The civil rights movement has come a long way since Martin Luther King Jr. had a dream more than 40 years ago.
"When we were astray he led us to go forward in order to make a path to make this a better place," said civil rights speaker Gregory J. Reed.
A better place where everyone is treated equally. It's those teachings and values that brought hundreds to Michigan State University to honor his accomplishments.
"He really represented opportunity and i have a lot of respect for him because he changed the world we live in," said MSU junior Natalie Harrison. "Now I'm able to do things that people in that time wish they could have done."
Simple things like going to school and drinking out of a water fountain. Many say King was a pioneer and his teachings come to life in the debut of a new civil rights exhibit featuring pictures, buttons, news clippings, and even letters from the late leader.

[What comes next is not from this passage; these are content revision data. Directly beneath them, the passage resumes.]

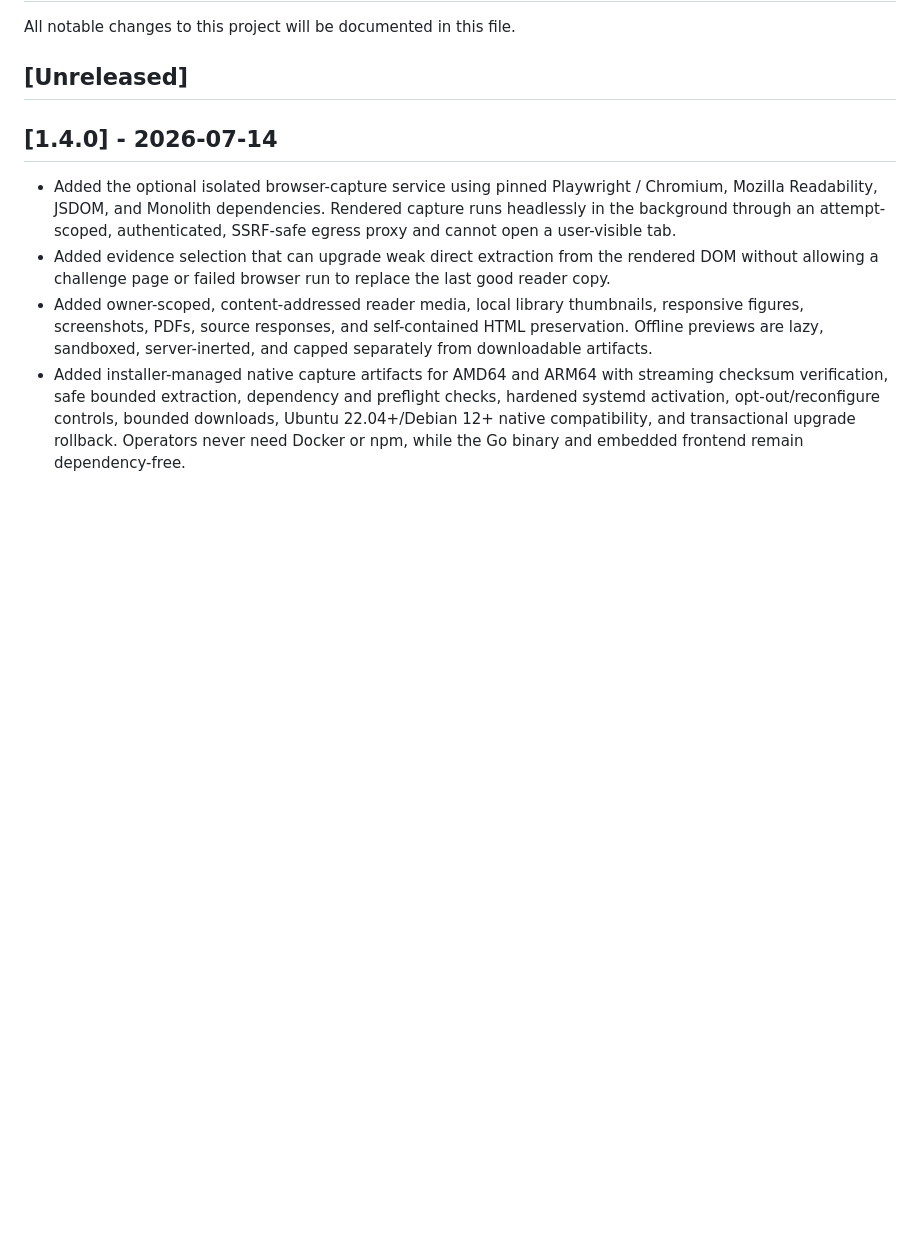
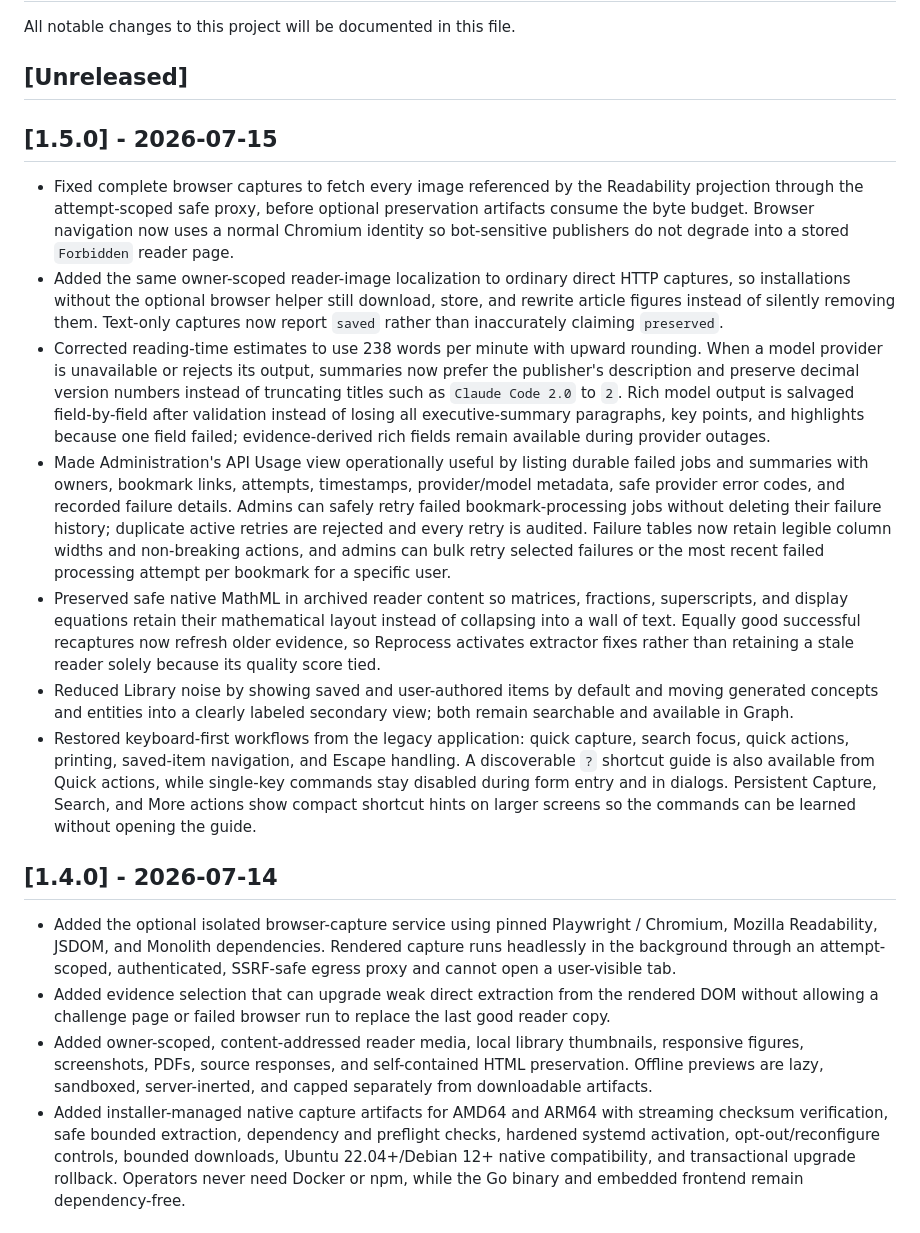
Before and after one commit to glnarayanan/arivu, a Markdown page: CHANGELOG.md, the part around the change. Rendered like a GitHub page; blank space fills up the shorter version.

Commit message:
chore(release): prepare v1.5.0
Close the capture quality, administration observability, Library, and keyboard workflow changes under the v1.5.0 release boundary dated 2026-07-15.

```diff
--- a/CHANGELOG.md
+++ b/CHANGELOG.md
@@ -3,6 +3,48 @@
 All notable changes to this project will be documented in this file.
 
 ## [Unreleased]
+
+## [1.5.0] - 2026-07-15
+
+- Fixed complete browser captures to fetch every image referenced by the
+  Readability projection through the attempt-scoped safe proxy, before optional
+  preservation artifacts consume the byte budget. Browser navigation now uses
+  a normal Chromium identity so bot-sensitive publishers do not degrade into a
+  stored `Forbidden` reader page.
+- Added the same owner-scoped reader-image localization to ordinary direct HTTP
+  captures, so installations without the optional browser helper still download,
+  store, and rewrite article figures instead of silently removing them. Text-only
+  captures now report `saved` rather than inaccurately claiming `preserved`.
+- Corrected reading-time estimates to use 238 words per minute with upward
+  rounding. When a model provider is unavailable or rejects its output,
+  summaries now prefer the publisher's description and preserve decimal version
+  numbers instead of truncating titles such as `Claude Code 2.0` to `2`. Rich
+  model output is salvaged field-by-field after validation instead of losing all
+  executive-summary paragraphs, key points, and highlights because one field
+  failed; evidence-derived rich fields remain available during provider outages.
+- Made Administration's API Usage view operationally useful by listing durable
+  failed jobs and summaries with owners, bookmark links, attempts, timestamps,
+  provider/model metadata, safe provider error codes, and recorded failure
+  details. Admins can safely retry failed bookmark-processing jobs without
+  deleting their failure history; duplicate active retries are rejected and
+  every retry is audited. Failure tables now retain legible column widths and
+  non-breaking actions, and admins can bulk retry selected failures or the most
+  recent failed processing attempt per bookmark for a specific user.
+- Preserved safe native MathML in archived reader content so matrices,
+  fractions, superscripts, and display equations retain their mathematical
+  layout instead of collapsing into a wall of text. Equally good successful
+  recaptures now refresh older evidence, so Reprocess activates extractor fixes
+  rather than retaining a stale reader solely because its quality score tied.
+- Reduced Library noise by showing saved and user-authored items by default and
+  moving generated concepts and entities into a clearly labeled secondary view;
+  both remain searchable and available in Graph.
+- Restored keyboard-first workflows from the legacy application: quick capture,
+  search focus, quick actions, printing, saved-item navigation, and Escape
+  handling. A discoverable `?` shortcut guide is also available from Quick
+  actions, while single-key commands stay disabled during form entry and in
+  dialogs. Persistent Capture, Search, and More actions show compact shortcut
+  hints on larger screens so the commands can be learned without opening the
+  guide.
 
 ## [1.4.0] - 2026-07-14
 
```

"His work means so much and he lives in the spirit of people," Reed said. "An educational tool to heal, show the journey of African Americans as well as whites and the process of making this a better country."
Through lectures, pictures, and celebrations, King's legacy will never be forgotten. Love, acceptance, and understanding are values many will continue to preach.
"Those are the things we can bring to the table so we can instill those into younger generations to keep the legacy ongoing for years to come," said MSU graduate student Jason McGhee.